In the light of the foregoing, a defendant must, in order for its bona fides to be properly assessed as regards seeking the amendment of its plea, explain the circumstances surrounding the making of an admission and the basis for seeking its withdrawal. Indeed, an onus rests on a defendant to prove its bona fides as regards withdrawal of an admission (see Trans-Drakensburg Bank Ltd (Under Judicial Management) v Combined Engineering (Pty) Ltd and Another 1967 (3) SA 632 (D) at 640 – 641 and Brandon v Minister of Law and Order and Another 1997 (3) SA 68 (C) at 75B). It is a trite principle that an applicant must, in application proceedings, stand or fall by its founding papers. An applicant cannot make out a case in reply (see Strauss v Strauss [1998] 4 All SA 137 (C) and Bapedi Marota Mamone v Commission of Traditional Leadership Disputes and Claims and Others [2014] 3 All SA 1 (SCA) at para 16). Thus, a founding affidavit ought to contain an explanation for the making of an admission and the grounds for seeking its withdrawal.
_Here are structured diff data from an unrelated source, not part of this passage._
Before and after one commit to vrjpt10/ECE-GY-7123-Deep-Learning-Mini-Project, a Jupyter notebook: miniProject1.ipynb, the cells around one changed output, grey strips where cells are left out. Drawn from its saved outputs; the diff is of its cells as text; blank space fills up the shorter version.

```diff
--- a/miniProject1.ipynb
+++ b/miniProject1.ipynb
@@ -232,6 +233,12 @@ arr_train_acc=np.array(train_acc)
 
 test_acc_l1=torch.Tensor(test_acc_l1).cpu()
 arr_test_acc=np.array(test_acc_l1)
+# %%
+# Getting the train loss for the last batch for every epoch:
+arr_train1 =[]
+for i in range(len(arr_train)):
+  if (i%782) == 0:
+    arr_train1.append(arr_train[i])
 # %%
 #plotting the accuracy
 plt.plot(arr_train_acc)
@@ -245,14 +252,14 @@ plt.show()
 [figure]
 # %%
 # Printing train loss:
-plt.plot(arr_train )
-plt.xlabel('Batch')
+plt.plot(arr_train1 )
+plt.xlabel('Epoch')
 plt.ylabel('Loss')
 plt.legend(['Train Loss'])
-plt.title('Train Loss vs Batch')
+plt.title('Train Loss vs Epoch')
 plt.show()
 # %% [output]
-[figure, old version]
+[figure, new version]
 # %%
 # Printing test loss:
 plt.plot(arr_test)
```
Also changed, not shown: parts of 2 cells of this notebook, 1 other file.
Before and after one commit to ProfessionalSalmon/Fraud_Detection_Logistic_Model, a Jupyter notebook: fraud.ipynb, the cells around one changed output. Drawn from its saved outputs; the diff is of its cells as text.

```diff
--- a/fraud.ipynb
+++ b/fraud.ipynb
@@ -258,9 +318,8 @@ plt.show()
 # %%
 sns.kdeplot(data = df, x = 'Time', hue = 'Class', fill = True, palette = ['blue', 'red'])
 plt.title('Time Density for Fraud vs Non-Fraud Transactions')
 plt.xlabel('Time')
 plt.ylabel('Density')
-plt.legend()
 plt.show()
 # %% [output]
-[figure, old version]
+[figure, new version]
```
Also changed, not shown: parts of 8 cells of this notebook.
This raises the issue whether failure to plead a reasonable or satisfactory explanation for making an admission and seeking its withdrawal is fatal to an application for leave to withdraw same. I submit that the answer is ‘no’. Whether an amendment ought to be granted is a matter in the discretion of a judicial officer, whose discretion must be exercised judiciously after giving due consideration to all relevant legal and factual considerations (see Commercial Union Assurance Co Ltd v Waymark NO 1995 (2) SA 73 (Tk) at 77). An explanation for making an admission and seeking its withdrawal, or the lack of any such explanation, is but one such factor. It would be an injudicious exercise of discretion if an amendment application were to be dismissed purely on the basis that a defendant failed to provide an explanation, or a satisfactory one, for the making and/or withdrawal of an admission appearing on a pleading. This view aligns with the principle that amendment applications involve less formalism and rigidity, and that emphasis is placed on achieving a result that would ensure a proper ventilation of the real issues between the litigants. Such a result would satisfy the interests of justice. I submit further that in a modern, democratic system of justice like that applied in South Africa, a strict, overly formalistic approach ought to be avoided in the adjudication of amendment applications in which a litigant seeks to withdraw an admission.

Dr Fareed Moosa BProc LLB (UWC) LLM (UCT) LLD (UWC) is a lecturer at the University of the Western Cape in Cape Town.

This article was first published in De Rebus in 2017 (July) DR 24.

De Rebus